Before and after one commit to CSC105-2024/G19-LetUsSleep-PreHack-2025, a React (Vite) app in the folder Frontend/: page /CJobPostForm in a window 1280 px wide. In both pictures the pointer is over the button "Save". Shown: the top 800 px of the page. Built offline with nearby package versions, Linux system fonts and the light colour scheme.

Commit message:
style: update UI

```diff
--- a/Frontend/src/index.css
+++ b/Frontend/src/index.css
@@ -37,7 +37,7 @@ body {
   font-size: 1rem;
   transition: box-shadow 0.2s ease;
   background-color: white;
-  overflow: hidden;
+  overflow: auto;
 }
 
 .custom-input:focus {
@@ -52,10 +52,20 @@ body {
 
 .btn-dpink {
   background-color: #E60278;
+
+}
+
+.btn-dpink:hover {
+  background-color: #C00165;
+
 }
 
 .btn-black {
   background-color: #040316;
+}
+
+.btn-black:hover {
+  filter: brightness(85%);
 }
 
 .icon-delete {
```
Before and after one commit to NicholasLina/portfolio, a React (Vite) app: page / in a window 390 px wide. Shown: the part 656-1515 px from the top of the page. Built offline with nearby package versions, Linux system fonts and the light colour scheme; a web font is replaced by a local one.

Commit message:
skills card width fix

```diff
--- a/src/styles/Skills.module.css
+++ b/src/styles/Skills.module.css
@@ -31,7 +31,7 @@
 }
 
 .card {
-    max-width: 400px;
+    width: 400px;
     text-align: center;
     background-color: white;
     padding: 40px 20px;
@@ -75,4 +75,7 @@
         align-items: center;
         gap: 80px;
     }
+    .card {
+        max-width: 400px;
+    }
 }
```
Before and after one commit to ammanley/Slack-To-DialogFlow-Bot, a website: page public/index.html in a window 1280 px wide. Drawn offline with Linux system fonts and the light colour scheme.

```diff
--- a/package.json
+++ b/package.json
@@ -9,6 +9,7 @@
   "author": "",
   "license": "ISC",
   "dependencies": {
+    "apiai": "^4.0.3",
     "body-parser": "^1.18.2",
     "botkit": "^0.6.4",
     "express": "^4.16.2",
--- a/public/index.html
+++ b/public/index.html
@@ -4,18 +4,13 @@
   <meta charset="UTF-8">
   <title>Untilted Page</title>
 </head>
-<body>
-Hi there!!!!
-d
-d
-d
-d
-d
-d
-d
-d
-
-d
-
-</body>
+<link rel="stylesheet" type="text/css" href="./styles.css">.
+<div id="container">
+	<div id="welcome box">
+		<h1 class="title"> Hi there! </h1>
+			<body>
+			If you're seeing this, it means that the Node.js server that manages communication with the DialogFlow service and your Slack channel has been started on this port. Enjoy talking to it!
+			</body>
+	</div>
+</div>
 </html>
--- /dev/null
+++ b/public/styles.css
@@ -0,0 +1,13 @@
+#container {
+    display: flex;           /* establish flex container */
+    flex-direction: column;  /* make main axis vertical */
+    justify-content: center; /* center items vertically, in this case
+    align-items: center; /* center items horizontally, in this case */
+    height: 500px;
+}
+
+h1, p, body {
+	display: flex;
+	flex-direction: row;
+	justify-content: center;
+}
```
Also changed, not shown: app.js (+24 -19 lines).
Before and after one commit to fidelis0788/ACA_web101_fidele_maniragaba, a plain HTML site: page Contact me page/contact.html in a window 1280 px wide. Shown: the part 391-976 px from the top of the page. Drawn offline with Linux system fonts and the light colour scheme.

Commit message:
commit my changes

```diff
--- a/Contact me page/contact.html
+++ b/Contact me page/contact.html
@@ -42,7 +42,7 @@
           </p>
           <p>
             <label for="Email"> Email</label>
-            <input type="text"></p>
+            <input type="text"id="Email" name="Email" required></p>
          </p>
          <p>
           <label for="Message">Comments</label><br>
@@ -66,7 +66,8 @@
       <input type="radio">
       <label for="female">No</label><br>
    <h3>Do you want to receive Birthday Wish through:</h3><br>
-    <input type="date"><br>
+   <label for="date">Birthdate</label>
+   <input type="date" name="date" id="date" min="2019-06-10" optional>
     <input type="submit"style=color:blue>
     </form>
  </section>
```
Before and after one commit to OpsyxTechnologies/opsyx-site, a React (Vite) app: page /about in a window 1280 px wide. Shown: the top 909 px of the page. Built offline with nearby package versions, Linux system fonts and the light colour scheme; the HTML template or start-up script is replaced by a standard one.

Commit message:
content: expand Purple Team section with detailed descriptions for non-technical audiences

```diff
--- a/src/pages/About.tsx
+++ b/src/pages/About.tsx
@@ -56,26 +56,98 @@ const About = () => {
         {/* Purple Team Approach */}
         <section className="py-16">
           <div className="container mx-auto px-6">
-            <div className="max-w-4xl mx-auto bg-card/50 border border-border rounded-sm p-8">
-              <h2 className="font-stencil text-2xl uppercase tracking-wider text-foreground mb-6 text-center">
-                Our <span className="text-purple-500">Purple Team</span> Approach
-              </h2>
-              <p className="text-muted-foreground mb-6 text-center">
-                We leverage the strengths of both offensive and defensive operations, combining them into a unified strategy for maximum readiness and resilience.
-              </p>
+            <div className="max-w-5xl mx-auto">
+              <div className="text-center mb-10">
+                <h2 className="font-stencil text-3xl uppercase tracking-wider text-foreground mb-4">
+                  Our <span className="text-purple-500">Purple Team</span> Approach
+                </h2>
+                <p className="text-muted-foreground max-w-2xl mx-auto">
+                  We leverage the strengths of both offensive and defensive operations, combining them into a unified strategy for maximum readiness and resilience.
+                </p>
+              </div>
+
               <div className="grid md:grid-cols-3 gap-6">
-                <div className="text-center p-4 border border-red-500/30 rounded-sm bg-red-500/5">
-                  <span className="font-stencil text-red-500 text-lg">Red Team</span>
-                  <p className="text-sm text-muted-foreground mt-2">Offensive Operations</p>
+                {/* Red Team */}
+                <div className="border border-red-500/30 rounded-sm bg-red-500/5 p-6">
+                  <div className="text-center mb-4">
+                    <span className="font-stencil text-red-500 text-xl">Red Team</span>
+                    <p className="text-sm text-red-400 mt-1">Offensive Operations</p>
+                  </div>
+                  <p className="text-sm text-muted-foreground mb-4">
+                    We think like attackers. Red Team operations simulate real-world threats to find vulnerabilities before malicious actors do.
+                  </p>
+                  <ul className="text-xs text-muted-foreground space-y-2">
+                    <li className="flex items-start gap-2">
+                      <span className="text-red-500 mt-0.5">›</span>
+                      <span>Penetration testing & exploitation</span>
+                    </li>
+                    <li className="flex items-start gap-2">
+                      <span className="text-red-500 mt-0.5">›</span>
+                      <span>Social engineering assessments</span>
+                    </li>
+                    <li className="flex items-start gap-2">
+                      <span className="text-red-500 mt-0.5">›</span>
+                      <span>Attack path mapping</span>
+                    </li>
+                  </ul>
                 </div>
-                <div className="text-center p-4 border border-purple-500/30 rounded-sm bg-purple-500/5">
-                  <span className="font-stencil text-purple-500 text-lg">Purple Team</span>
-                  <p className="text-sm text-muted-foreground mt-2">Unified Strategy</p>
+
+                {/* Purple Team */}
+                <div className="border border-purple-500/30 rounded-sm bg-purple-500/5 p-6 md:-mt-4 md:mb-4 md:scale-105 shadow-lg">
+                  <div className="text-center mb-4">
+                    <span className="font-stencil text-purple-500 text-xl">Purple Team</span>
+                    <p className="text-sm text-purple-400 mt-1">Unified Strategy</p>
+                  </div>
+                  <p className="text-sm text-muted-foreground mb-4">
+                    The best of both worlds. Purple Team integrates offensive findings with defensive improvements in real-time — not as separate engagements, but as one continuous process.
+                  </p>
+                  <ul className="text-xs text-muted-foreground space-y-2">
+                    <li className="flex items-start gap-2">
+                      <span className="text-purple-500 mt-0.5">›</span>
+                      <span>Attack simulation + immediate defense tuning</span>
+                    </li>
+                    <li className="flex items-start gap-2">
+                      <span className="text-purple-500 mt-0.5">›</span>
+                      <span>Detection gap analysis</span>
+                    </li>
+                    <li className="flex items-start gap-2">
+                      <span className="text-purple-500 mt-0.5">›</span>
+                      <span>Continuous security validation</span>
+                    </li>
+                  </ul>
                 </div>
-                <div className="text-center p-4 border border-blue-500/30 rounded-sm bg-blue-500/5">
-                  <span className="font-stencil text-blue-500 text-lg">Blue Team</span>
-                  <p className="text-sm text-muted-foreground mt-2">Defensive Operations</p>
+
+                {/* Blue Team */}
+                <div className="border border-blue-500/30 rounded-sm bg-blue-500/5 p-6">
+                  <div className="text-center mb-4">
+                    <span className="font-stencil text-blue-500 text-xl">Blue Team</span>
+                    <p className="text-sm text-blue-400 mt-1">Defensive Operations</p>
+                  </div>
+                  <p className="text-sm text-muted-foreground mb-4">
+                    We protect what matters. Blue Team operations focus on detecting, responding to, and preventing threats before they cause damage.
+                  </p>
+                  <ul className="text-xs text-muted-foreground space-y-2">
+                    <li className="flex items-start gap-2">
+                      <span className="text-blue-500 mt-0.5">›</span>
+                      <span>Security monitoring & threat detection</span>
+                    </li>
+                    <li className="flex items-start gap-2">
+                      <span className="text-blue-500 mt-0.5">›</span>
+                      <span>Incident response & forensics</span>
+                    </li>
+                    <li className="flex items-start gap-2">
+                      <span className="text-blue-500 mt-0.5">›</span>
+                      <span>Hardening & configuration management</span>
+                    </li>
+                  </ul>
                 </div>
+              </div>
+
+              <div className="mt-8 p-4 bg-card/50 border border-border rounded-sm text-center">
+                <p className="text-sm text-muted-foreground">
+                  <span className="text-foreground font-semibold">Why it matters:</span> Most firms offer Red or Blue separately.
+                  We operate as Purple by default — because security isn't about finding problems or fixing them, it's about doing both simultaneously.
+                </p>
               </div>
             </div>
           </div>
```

AIM OF THE EXERCISE
After identifying the lines above that contain "them", copy each one.

RESPONSE AREA
-                We leverage the strengths of both offensive and defensive operations, combining them into a unified strategy for maximum readiness and resilience.
+                  We leverage the strengths of both offensive and defensive operations, combining them into a unified strategy for maximum readiness and resilience.
+                  We operate as Purple by default — because security isn't about finding problems or fixing them, it's about doing both simultaneously.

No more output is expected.